To understand today, I turn to yesterday. It is well known that an early stage of the Nazi system of dehumanizing the Jewish people was forcing them to sew a yellow star onto all articles of clothing. It is also well known that two-thirds of the Jews of Europe were exterminated by the Nazis during World War II. What is not so well known is that, of all the countries conquered by the Nazis, one was able to save 99% of its Jewish population. That nation was Denmark.
I learned in Hebrew school why this happened. One night, the Nazis ordered all Jews sew Yellow Stars onto their clothing. The next morning, King Chrisitian of Denmark exited the royal residence with a yellow star saying Jude on his regal robe. The nation was so moved by his act of leadership and solidarity that, by the time the sun set, every Dane—Jewish or Christian—proudly wore a star of gold. The Nazis’ plan was undone.
All lives matter. But in 1943 in Denmark, it wasn’t King Christian’s obligation to remind his country that all lives mattered: he needed to make a very specific point that Jewish lives mattered. That is why, today, I need to say—loudly and clearly and publicly—that Black lives matter. While I understand the importance of every human soul, I also understand the gross distance between what I call Justice and what has occurred in Ferguson, Staten Island and beyond. This moment doesn’t call for me to wear a yellow star of the emblem of united humanity. Today I need to don the hashtag Black Lives Matter. This is the lesson I learn from the painful past of my people, and one important instance of resistance in Denmark.
I do need to speak out and say #BlackLivesMatter. However, I also need to admit that—despite its power—the legend of King Christian is just a myth. Yet what actually happened—what in truth saved the Jews of Denmark—is more powerful. When the Nazi’s decreed the Jews should wear a star, the King didn’t put on one. However, the Danish political parties and state church immediately denounced the decree and pledged solidarity with the Jews. The Bishops wrote a letter to that effect, and had it read in every church in the nation the following Sunday. The people of Denmark knew Jewish lives mattered because the church said it loudly and publicly and proudly.

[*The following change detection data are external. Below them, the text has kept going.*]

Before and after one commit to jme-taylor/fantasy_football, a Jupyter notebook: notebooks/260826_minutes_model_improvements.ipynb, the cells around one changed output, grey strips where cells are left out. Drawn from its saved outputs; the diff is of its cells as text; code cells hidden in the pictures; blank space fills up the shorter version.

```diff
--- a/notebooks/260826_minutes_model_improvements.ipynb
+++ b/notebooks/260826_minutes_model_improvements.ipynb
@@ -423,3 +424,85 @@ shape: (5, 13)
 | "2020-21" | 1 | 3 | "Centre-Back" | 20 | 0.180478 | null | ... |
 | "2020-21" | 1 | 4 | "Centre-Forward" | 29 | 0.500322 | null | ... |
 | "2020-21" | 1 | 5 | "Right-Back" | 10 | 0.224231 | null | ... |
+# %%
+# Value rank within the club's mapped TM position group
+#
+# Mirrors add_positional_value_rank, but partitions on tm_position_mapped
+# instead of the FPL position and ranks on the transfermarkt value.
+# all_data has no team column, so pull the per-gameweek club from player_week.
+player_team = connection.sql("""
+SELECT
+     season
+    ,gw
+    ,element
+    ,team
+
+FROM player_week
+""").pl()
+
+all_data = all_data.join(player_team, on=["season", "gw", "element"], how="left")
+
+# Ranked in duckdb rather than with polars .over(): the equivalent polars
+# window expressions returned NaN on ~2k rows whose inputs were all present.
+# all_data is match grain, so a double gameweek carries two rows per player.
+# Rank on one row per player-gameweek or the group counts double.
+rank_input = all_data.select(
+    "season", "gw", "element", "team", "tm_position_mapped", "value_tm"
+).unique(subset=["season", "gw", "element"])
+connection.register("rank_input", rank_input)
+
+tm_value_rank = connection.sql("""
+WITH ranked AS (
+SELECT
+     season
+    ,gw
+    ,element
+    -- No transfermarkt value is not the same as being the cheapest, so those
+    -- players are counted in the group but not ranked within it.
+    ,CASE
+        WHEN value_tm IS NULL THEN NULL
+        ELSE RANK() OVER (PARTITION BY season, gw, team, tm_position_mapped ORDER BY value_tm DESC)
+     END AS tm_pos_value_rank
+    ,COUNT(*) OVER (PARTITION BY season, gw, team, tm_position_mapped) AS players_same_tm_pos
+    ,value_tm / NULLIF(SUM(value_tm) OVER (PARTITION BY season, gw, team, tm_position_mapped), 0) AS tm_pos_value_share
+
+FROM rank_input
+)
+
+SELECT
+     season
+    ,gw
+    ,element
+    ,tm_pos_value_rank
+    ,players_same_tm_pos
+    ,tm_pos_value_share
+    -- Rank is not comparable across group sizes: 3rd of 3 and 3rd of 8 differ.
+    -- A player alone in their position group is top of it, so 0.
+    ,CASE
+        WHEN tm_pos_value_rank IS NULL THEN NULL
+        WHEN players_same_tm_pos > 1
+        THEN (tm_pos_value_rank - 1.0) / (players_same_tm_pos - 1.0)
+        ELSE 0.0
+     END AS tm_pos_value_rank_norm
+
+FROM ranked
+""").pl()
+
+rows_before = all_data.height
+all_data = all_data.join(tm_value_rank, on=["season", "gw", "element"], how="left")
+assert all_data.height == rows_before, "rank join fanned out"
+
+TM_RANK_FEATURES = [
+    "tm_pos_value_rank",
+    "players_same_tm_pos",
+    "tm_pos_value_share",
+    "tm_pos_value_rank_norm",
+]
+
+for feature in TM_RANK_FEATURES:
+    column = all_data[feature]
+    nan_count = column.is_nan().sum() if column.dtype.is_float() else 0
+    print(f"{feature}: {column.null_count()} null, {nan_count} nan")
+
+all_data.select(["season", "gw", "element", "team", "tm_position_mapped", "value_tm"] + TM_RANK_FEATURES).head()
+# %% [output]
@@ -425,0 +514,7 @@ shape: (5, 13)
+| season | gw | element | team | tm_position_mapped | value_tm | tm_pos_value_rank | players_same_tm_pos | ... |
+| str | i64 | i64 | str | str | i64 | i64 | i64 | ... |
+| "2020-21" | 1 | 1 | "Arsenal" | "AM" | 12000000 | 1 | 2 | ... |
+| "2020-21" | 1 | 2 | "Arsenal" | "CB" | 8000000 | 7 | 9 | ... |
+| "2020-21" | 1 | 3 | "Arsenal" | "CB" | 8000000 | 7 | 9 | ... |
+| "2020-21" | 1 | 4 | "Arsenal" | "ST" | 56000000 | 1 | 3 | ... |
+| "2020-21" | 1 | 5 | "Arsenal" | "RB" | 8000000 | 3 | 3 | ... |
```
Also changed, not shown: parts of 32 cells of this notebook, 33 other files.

If that doesn’t speak enough to our responsibility today to show solidarity and to raise our voice, one other fact should. In October of 1943, when 7220 of Denmark’s 7800 Jews were ferried to safety in Sweden, 686 other people went with them. Who were they? The non-Jewish family members of Denmark’s Jews. It is not just that the Danish people knew they needed to speak up for their Jewish citizens; Denmark considered its Jews to be part of the family. While in Germany Jews had friends and neighbors, most of those stood silently by the atrocities of the Holocaust. In Denmark, they didn’t. Why? Because the Jews were not just citizens of that nation, they were family.
I do not believe the world started with just Eve and Adam, but I do believe we are all human family. I know that every human life matters. I also know now is the time for me—for all of us—to say Black Lives Matter.